§ **Problem**
Could you print the data that follows exactly as given?

========================

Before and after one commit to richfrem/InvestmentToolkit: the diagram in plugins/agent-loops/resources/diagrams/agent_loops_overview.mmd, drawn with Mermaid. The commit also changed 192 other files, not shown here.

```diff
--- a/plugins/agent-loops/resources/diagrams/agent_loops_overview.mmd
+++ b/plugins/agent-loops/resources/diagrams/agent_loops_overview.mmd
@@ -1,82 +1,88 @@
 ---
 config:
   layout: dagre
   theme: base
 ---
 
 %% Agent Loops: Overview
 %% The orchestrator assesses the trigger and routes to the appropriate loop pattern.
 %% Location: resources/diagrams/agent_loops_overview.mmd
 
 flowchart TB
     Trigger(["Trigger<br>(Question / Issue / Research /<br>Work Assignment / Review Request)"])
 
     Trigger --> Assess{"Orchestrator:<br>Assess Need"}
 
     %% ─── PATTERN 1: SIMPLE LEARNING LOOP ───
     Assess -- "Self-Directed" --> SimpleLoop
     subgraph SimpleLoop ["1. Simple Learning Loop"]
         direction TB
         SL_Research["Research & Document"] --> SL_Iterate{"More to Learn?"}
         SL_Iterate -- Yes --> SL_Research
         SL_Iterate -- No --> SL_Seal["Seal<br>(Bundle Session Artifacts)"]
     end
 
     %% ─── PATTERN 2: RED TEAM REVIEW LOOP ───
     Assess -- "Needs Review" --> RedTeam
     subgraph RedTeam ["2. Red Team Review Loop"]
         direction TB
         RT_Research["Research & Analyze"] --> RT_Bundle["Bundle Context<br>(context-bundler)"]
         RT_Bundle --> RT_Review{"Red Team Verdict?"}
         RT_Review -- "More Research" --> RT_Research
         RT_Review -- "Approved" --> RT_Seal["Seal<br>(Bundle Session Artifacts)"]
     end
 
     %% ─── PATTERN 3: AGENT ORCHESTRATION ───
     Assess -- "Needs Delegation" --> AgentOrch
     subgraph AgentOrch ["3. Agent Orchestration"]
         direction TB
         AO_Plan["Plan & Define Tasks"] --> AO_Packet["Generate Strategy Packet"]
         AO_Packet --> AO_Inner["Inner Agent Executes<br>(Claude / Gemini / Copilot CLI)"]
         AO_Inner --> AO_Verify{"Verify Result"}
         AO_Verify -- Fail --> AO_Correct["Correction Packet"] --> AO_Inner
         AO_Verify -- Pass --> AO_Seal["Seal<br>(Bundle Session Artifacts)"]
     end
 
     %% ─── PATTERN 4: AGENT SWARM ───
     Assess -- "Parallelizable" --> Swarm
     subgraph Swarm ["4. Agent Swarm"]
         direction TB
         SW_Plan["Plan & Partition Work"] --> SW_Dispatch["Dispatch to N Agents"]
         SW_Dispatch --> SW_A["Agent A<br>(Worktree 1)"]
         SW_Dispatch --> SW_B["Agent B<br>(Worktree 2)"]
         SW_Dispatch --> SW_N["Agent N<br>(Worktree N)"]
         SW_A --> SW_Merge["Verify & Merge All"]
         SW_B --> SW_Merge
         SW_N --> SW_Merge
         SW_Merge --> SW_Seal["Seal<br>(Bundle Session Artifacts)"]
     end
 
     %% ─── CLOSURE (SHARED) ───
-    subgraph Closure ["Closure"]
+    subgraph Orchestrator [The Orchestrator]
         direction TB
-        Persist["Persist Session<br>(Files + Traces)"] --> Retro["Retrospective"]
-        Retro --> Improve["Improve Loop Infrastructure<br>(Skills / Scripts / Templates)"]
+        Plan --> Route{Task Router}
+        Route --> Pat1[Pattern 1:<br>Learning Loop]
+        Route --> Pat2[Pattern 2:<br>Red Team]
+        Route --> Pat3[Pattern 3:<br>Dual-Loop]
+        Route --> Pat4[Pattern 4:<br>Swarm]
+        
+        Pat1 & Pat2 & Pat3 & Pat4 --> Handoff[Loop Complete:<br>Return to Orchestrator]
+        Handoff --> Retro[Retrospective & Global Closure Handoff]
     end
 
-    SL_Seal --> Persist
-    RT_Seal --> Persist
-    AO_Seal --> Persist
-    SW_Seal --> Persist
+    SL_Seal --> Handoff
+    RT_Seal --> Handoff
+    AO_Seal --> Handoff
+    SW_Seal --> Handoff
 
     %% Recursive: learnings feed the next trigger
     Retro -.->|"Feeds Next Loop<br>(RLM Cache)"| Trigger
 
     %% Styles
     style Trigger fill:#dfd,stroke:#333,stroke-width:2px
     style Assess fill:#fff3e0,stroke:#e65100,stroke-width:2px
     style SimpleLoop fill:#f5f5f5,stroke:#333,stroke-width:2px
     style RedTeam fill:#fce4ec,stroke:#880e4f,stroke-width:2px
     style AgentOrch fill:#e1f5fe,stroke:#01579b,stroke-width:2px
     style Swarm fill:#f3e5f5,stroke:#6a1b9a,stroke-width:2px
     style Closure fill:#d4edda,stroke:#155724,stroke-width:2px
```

========================

§ **Answer to this problem**
Before and after one commit to richfrem/InvestmentToolkit: the diagram in plugins/agent-loops/resources/diagrams/agent_loops_overview.mmd, drawn with Mermaid. The commit also changed 192 other files, not shown here.

```diff
--- a/plugins/agent-loops/resources/diagrams/agent_loops_overview.mmd
+++ b/plugins/agent-loops/resources/diagrams/agent_loops_overview.mmd
@@ -1,82 +1,88 @@
 ---
 config:
   layout: dagre
   theme: base
 ---
 
 %% Agent Loops: Overview
 %% The orchestrator assesses the trigger and routes to the appropriate loop pattern.
 %% Location: resources/diagrams/agent_loops_overview.mmd
 
 flowchart TB
     Trigger(["Trigger<br>(Question / Issue / Research /<br>Work Assignment / Review Request)"])
 
     Trigger --> Assess{"Orchestrator:<br>Assess Need"}
 
     %% ─── PATTERN 1: SIMPLE LEARNING LOOP ───
     Assess -- "Self-Directed" --> SimpleLoop
     subgraph SimpleLoop ["1. Simple Learning Loop"]
         direction TB
         SL_Research["Research & Document"] --> SL_Iterate{"More to Learn?"}
         SL_Iterate -- Yes --> SL_Research
         SL_Iterate -- No --> SL_Seal["Seal<br>(Bundle Session Artifacts)"]
     end
 
     %% ─── PATTERN 2: RED TEAM REVIEW LOOP ───
     Assess -- "Needs Review" --> RedTeam
     subgraph RedTeam ["2. Red Team Review Loop"]
         direction TB
         RT_Research["Research & Analyze"] --> RT_Bundle["Bundle Context<br>(context-bundler)"]
         RT_Bundle --> RT_Review{"Red Team Verdict?"}
         RT_Review -- "More Research" --> RT_Research
         RT_Review -- "Approved" --> RT_Seal["Seal<br>(Bundle Session Artifacts)"]
     end
 
     %% ─── PATTERN 3: AGENT ORCHESTRATION ───
     Assess -- "Needs Delegation" --> AgentOrch
     subgraph AgentOrch ["3. Agent Orchestration"]
         direction TB
         AO_Plan["Plan & Define Tasks"] --> AO_Packet["Generate Strategy Packet"]
         AO_Packet --> AO_Inner["Inner Agent Executes<br>(Claude / Gemini / Copilot CLI)"]
         AO_Inner --> AO_Verify{"Verify Result"}
         AO_Verify -- Fail --> AO_Correct["Correction Packet"] --> AO_Inner
         AO_Verify -- Pass --> AO_Seal["Seal<br>(Bundle Session Artifacts)"]
     end
 
     %% ─── PATTERN 4: AGENT SWARM ───
     Assess -- "Parallelizable" --> Swarm
     subgraph Swarm ["4. Agent Swarm"]
         direction TB
         SW_Plan["Plan & Partition Work"] --> SW_Dispatch["Dispatch to N Agents"]
         SW_Dispatch --> SW_A["Agent A<br>(Worktree 1)"]
         SW_Dispatch --> SW_B["Agent B<br>(Worktree 2)"]
         SW_Dispatch --> SW_N["Agent N<br>(Worktree N)"]
         SW_A --> SW_Merge["Verify & Merge All"]
         SW_B --> SW_Merge
         SW_N --> SW_Merge
         SW_Merge --> SW_Seal["Seal<br>(Bundle Session Artifacts)"]
     end
 
     %% ─── CLOSURE (SHARED) ───
-    subgraph Closure ["Closure"]
+    subgraph Orchestrator [The Orchestrator]
         direction TB
-        Persist["Persist Session<br>(Files + Traces)"] --> Retro["Retrospective"]
-        Retro --> Improve["Improve Loop Infrastructure<br>(Skills / Scripts / Templates)"]
+        Plan --> Route{Task Router}
+        Route --> Pat1[Pattern 1:<br>Learning Loop]
+        Route --> Pat2[Pattern 2:<br>Red Team]
+        Route --> Pat3[Pattern 3:<br>Dual-Loop]
+        Route --> Pat4[Pattern 4:<br>Swarm]
+        
+        Pat1 & Pat2 & Pat3 & Pat4 --> Handoff[Loop Complete:<br>Return to Orchestrator]
+        Handoff --> Retro[Retrospective & Global Closure Handoff]
     end
 
-    SL_Seal --> Persist
-    RT_Seal --> Persist
-    AO_Seal --> Persist
-    SW_Seal --> Persist
+    SL_Seal --> Handoff
+    RT_Seal --> Handoff
+    AO_Seal --> Handoff
+    SW_Seal --> Handoff
 
     %% Recursive: learnings feed the next trigger
     Retro -.->|"Feeds Next Loop<br>(RLM Cache)"| Trigger
 
     %% Styles
     style Trigger fill:#dfd,stroke:#333,stroke-width:2px
     style Assess fill:#fff3e0,stroke:#e65100,stroke-width:2px
     style SimpleLoop fill:#f5f5f5,stroke:#333,stroke-width:2px
     style RedTeam fill:#fce4ec,stroke:#880e4f,stroke-width:2px
     style AgentOrch fill:#e1f5fe,stroke:#01579b,stroke-width:2px
     style Swarm fill:#f3e5f5,stroke:#6a1b9a,stroke-width:2px
     style Closure fill:#d4edda,stroke:#155724,stroke-width:2px
```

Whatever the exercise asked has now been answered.